◆ **Assignment**
With nothing left out, repeat every entry exactly.

(Extracted data entries)
○ ○ ○ ○ ○

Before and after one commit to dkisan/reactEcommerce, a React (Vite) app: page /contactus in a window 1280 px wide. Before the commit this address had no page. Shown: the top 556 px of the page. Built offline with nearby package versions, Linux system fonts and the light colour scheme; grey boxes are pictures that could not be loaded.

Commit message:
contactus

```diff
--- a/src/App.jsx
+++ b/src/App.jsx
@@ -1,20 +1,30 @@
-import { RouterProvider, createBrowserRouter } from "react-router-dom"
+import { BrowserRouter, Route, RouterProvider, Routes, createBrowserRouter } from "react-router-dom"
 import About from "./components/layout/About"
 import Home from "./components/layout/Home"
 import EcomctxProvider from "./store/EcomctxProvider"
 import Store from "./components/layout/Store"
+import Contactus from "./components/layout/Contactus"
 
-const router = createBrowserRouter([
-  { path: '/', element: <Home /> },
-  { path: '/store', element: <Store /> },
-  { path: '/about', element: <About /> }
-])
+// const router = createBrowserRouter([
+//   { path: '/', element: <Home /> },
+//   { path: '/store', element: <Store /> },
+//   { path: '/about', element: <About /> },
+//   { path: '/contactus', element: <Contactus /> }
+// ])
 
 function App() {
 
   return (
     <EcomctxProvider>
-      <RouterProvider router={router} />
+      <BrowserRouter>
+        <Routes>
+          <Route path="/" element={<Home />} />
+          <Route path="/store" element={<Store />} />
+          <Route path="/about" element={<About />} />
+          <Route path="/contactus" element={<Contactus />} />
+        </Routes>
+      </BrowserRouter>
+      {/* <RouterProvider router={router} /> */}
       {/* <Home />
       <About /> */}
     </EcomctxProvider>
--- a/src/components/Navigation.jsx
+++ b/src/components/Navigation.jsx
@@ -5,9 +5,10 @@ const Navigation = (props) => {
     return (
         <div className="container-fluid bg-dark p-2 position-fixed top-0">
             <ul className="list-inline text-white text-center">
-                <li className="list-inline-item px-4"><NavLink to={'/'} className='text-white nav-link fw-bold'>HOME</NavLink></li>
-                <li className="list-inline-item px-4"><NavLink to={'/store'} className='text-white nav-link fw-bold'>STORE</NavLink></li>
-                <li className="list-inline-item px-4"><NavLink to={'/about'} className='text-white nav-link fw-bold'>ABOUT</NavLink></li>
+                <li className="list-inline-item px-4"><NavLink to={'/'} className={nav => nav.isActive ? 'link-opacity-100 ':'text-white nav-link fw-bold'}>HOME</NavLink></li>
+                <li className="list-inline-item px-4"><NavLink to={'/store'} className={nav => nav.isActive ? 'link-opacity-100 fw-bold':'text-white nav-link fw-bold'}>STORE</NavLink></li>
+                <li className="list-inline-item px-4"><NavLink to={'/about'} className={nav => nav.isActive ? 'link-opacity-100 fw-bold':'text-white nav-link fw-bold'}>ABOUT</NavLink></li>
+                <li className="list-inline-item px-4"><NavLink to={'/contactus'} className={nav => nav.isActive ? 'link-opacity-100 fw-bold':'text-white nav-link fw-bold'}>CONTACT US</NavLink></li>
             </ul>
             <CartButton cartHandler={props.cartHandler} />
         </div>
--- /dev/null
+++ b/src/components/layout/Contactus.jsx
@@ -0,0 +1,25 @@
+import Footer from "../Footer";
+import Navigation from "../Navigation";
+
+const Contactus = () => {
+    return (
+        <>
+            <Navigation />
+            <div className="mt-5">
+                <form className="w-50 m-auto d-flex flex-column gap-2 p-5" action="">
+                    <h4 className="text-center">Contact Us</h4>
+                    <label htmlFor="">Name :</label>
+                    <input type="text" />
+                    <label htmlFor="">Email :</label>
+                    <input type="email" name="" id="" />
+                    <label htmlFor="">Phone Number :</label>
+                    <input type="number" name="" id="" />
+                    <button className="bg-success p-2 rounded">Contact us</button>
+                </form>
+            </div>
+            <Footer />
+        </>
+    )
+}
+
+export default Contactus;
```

○ ○ ○ ○ ○

◆ **Exercise response**
Before and after one commit to dkisan/reactEcommerce, a React (Vite) app: page /contactus in a window 1280 px wide. Before the commit this address had no page. Shown: the top 556 px of the page. Built offline with nearby package versions, Linux system fonts and the light colour scheme; grey boxes are pictures that could not be loaded.

Commit message:
contactus

```diff
--- a/src/App.jsx
+++ b/src/App.jsx
@@ -1,20 +1,30 @@
-import { RouterProvider, createBrowserRouter } from "react-router-dom"
+import { BrowserRouter, Route, RouterProvider, Routes, createBrowserRouter } from "react-router-dom"
 import About from "./components/layout/About"
 import Home from "./components/layout/Home"
 import EcomctxProvider from "./store/EcomctxProvider"
 import Store from "./components/layout/Store"
+import Contactus from "./components/layout/Contactus"
 
-const router = createBrowserRouter([
-  { path: '/', element: <Home /> },
-  { path: '/store', element: <Store /> },
-  { path: '/about', element: <About /> }
-])
+// const router = createBrowserRouter([
+//   { path: '/', element: <Home /> },
+//   { path: '/store', element: <Store /> },
+//   { path: '/about', element: <About /> },
+//   { path: '/contactus', element: <Contactus /> }
+// ])
 
 function App() {
 
   return (
     <EcomctxProvider>
-      <RouterProvider router={router} />
+      <BrowserRouter>
+        <Routes>
+          <Route path="/" element={<Home />} />
+          <Route path="/store" element={<Store />} />
+          <Route path="/about" element={<About />} />
+          <Route path="/contactus" element={<Contactus />} />
+        </Routes>
+      </BrowserRouter>
+      {/* <RouterProvider router={router} /> */}
       {/* <Home />
       <About /> */}
     </EcomctxProvider>
--- a/src/components/Navigation.jsx
+++ b/src/components/Navigation.jsx
@@ -5,9 +5,10 @@ const Navigation = (props) => {
     return (
         <div className="container-fluid bg-dark p-2 position-fixed top-0">
             <ul className="list-inline text-white text-center">
-                <li className="list-inline-item px-4"><NavLink to={'/'} className='text-white nav-link fw-bold'>HOME</NavLink></li>
-                <li className="list-inline-item px-4"><NavLink to={'/store'} className='text-white nav-link fw-bold'>STORE</NavLink></li>
-                <li className="list-inline-item px-4"><NavLink to={'/about'} className='text-white nav-link fw-bold'>ABOUT</NavLink></li>
+                <li className="list-inline-item px-4"><NavLink to={'/'} className={nav => nav.isActive ? 'link-opacity-100 ':'text-white nav-link fw-bold'}>HOME</NavLink></li>
+                <li className="list-inline-item px-4"><NavLink to={'/store'} className={nav => nav.isActive ? 'link-opacity-100 fw-bold':'text-white nav-link fw-bold'}>STORE</NavLink></li>
+                <li className="list-inline-item px-4"><NavLink to={'/about'} className={nav => nav.isActive ? 'link-opacity-100 fw-bold':'text-white nav-link fw-bold'}>ABOUT</NavLink></li>
+                <li className="list-inline-item px-4"><NavLink to={'/contactus'} className={nav => nav.isActive ? 'link-opacity-100 fw-bold':'text-white nav-link fw-bold'}>CONTACT US</NavLink></li>
             </ul>
             <CartButton cartHandler={props.cartHandler} />
         </div>
--- /dev/null
+++ b/src/components/layout/Contactus.jsx
@@ -0,0 +1,25 @@
+import Footer from "../Footer";
+import Navigation from "../Navigation";
+
+const Contactus = () => {
+    return (
+        <>
+            <Navigation />
+            <div className="mt-5">
+                <form className="w-50 m-auto d-flex flex-column gap-2 p-5" action="">
+                    <h4 className="text-center">Contact Us</h4>
+                    <label htmlFor="">Name :</label>
+                    <input type="text" />
+                    <label htmlFor="">Email :</label>
+                    <input type="email" name="" id="" />
+                    <label htmlFor="">Phone Number :</label>
+                    <input type="number" name="" id="" />
+                    <button className="bg-success p-2 rounded">Contact us</button>
+                </form>
+            </div>
+            <Footer />
+        </>
+    )
+}
+
+export default Contactus;
```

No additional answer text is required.